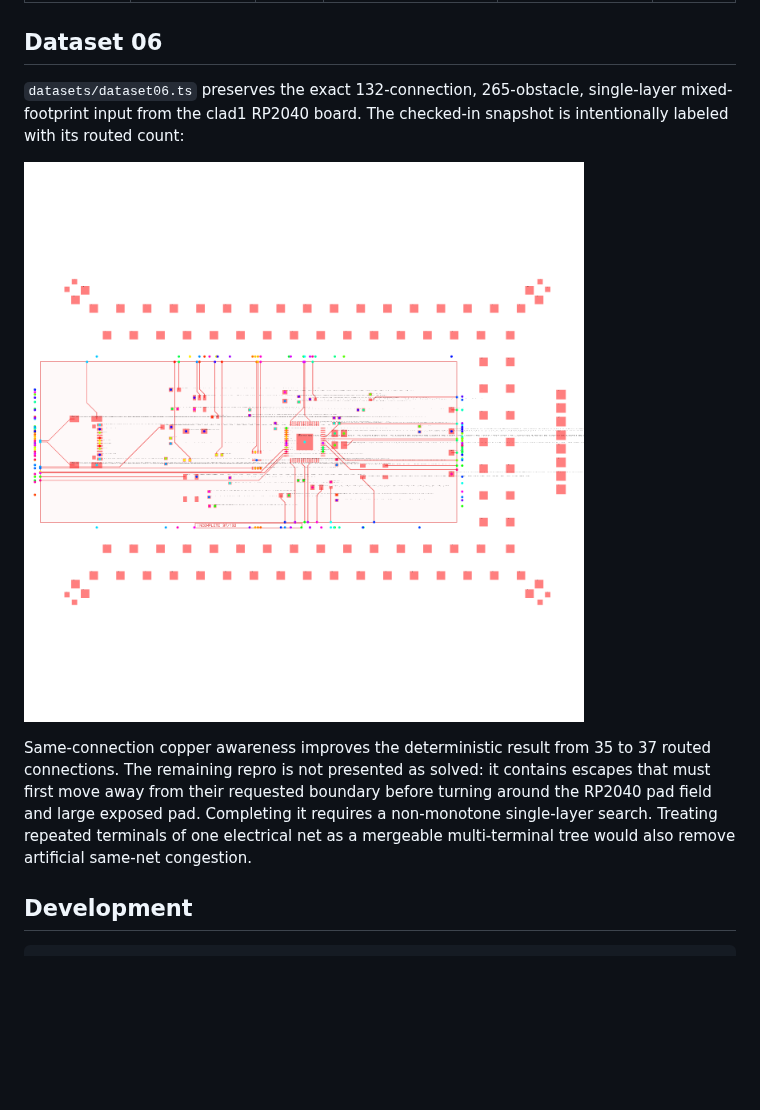
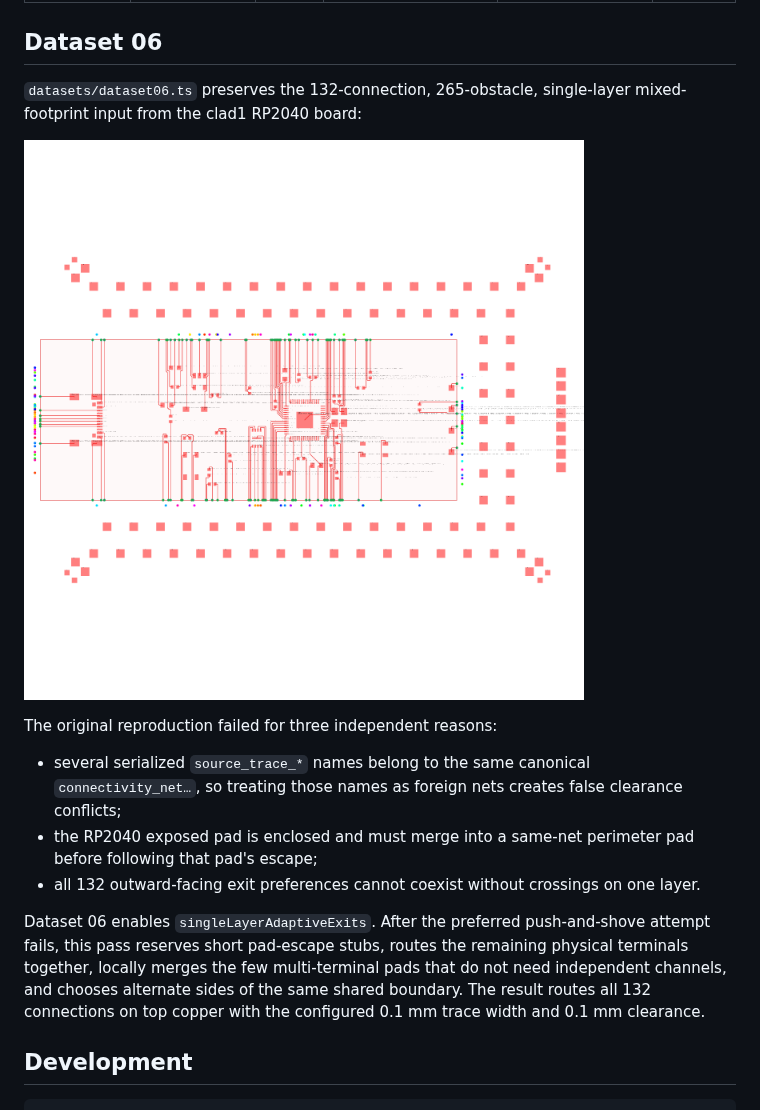
Before and after one commit to tscircuit/fanout-solver, a Markdown page: README.md, the part around the change. Rendered like a GitHub page; pictures changed too: docs/images/dataset06/sample001.png; blank space fills up the shorter version.

Commit message:
Route RP2040 fanout on one layer

```diff
--- a/README.md
+++ b/README.md
@@ -300,19 +300,28 @@ and clearance values as the JLCPCB regressions.
 
 ## Dataset 06
 
-`datasets/dataset06.ts` preserves the exact 132-connection, 265-obstacle,
-single-layer mixed-footprint input from the clad1 RP2040 board. The checked-in
-snapshot is intentionally labeled with its routed count:
+`datasets/dataset06.ts` preserves the 132-connection, 265-obstacle,
+single-layer mixed-footprint input from the clad1 RP2040 board:
 
 ![clad1 RP2040 fanout reproduction](docs/images/dataset06/sample001.png)
 
-Same-connection copper awareness improves the deterministic result from 35 to
-37 routed connections. The remaining repro is not presented as solved: it
-contains escapes that must first move away from their requested boundary before
-turning around the RP2040 pad field and large exposed pad. Completing it
-requires a non-monotone single-layer search. Treating repeated terminals of one
-electrical net as a mergeable multi-terminal tree would also remove artificial
-same-net congestion.
+The original reproduction failed for three independent reasons:
+
+- several serialized `source_trace_*` names belong to the same canonical
+  `connectivity_net…`, so treating those names as foreign nets creates false
+  clearance conflicts;
+- the RP2040 exposed pad is enclosed and must merge into a same-net perimeter
+  pad before following that pad's escape;
+- all 132 outward-facing exit preferences cannot coexist without crossings on
+  one layer.
+
+Dataset 06 enables `singleLayerAdaptiveExits`. After the preferred
+push-and-shove attempt fails, this pass reserves short pad-escape stubs, routes
+the remaining physical terminals together, locally merges the few
+multi-terminal pads that do not need independent channels, and chooses
+alternate sides of the same shared boundary. The result routes all 132
+connections on top copper with the configured 0.1 mm trace width and 0.1 mm
+clearance.
 
 ## Development
 
```
Also changed, not shown: 6 other files.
§ §
[Task statement]: For the listing above, state the number of lines that contain the word "preserves" and nothing more.

[Exercise output]: 2